For at least one Rush County resident, David Lanning, he is well aware of where he was the day of Nov. 22, 1963.
That fateful day, which in many people’s eyes changed the course of American history forever, Lanning was an eighth grade student at Graham Junior High School in Rushville. As fortune would have it, he was ill that day and stayed home from school and was watching television when the first news bulletin of the President being shot crossed the screen.
“I was watching ‘As the World Turns’ with my mother when the first new bulletin came across the television. Back in those days, when a new bulletin scrolled across the bottom of the television, the first thought was that something bad had happened because we had just lived through the Cuban Missile Crisis. Walter Cronkite came on television and said the President had been shot,” Lanning said.
Since that day nearly 50-years ago, Lanning has been fascinated with Kennedy, his death, the events that led him to the presidency and beyond. For half a century, Lanning has collected more than 500 items on the Kennedy assassination and that is not counting what he estimates to be more than 1,000 additional items related to the brief Kennedy administration, individual news articles and campaign buttons to name a few items contained in his collection.

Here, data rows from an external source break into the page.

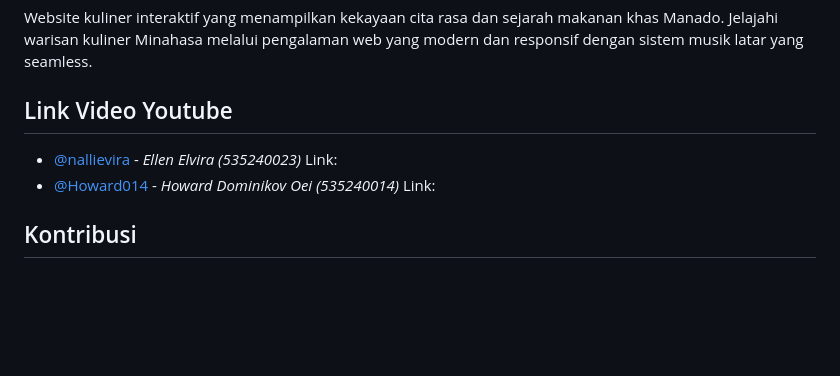
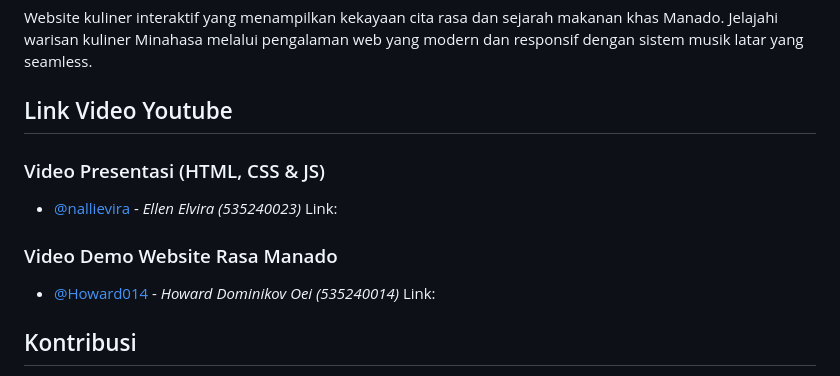
Before and after one commit to nallievira/Front-End-Kelompok-5, a Markdown page: UTS_Kelompok5/README.md, the part around the change. Rendered like a GitHub page; blank space fills up the shorter version.

```diff
--- a/UTS_Kelompok5/README.md
+++ b/UTS_Kelompok5/README.md
@@ -3,8 +3,10 @@
 Website kuliner interaktif yang menampilkan kekayaan cita rasa dan sejarah makanan khas Manado. Jelajahi warisan kuliner Minahasa melalui pengalaman web yang modern dan responsif dengan sistem musik latar yang seamless.
 
 ## Link Video Youtube
+### Video Presentasi (HTML, CSS & JS)
 - [@nallievira](https://github.com/nallievira) - _Ellen Elvira (535240023)_
   Link:
+### Video Demo Website Rasa Manado
 - [@Howard014](https://github.com/Howard014) - _Howard Dominikov Oei (535240014)_
   Link:
 
```
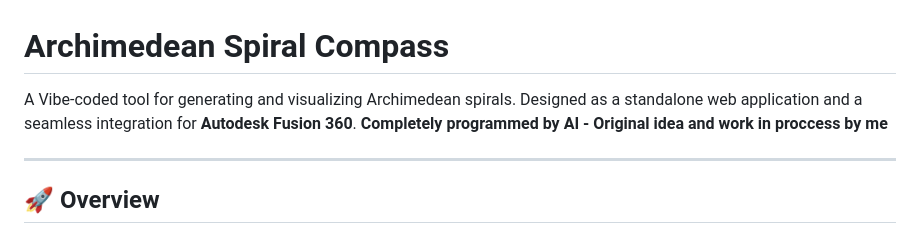
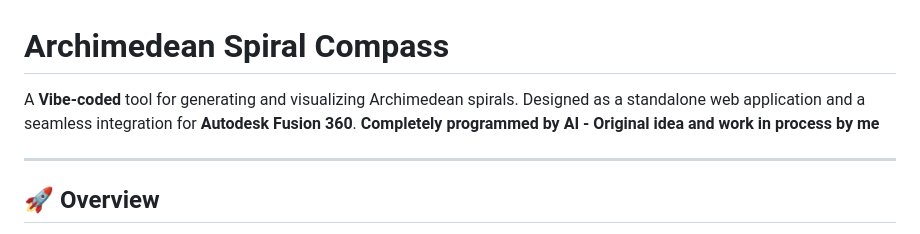
Before and after one commit to Queen-to-be-Constance-Budgiesnuggler/arch-spiral-compass, a Markdown page: README.md, the part around the change. GitHub-like rendering.

```diff
--- a/README.md
+++ b/README.md
@@ -1,7 +1,7 @@
 # Archimedean Spiral Compass
 
-A Vibe-coded tool for generating and visualizing Archimedean spirals. Designed as a standalone web application and a seamless integration for **Autodesk Fusion 360**.
-**Completely programmed by AI - Original idea and work in proccess by me**
+A **Vibe-coded** tool for generating and visualizing Archimedean spirals. Designed as a standalone web application and a seamless integration for **Autodesk Fusion 360**.
+**Completely programmed by AI - Original idea and work in process by me**
 
 ---
 
```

“When Kennedy was shot, it affected our entire family in a very profound way. I remember my mother crying all through the funeral a few days later and it (the loss of our President) effected me personally too. No event since and that includes the event of 9-11-2001 have affected me more than the Kennedy assassination. It was such a tragic event - it shook the nation and I don’t think we have fully recovered to this day,” Lanning said.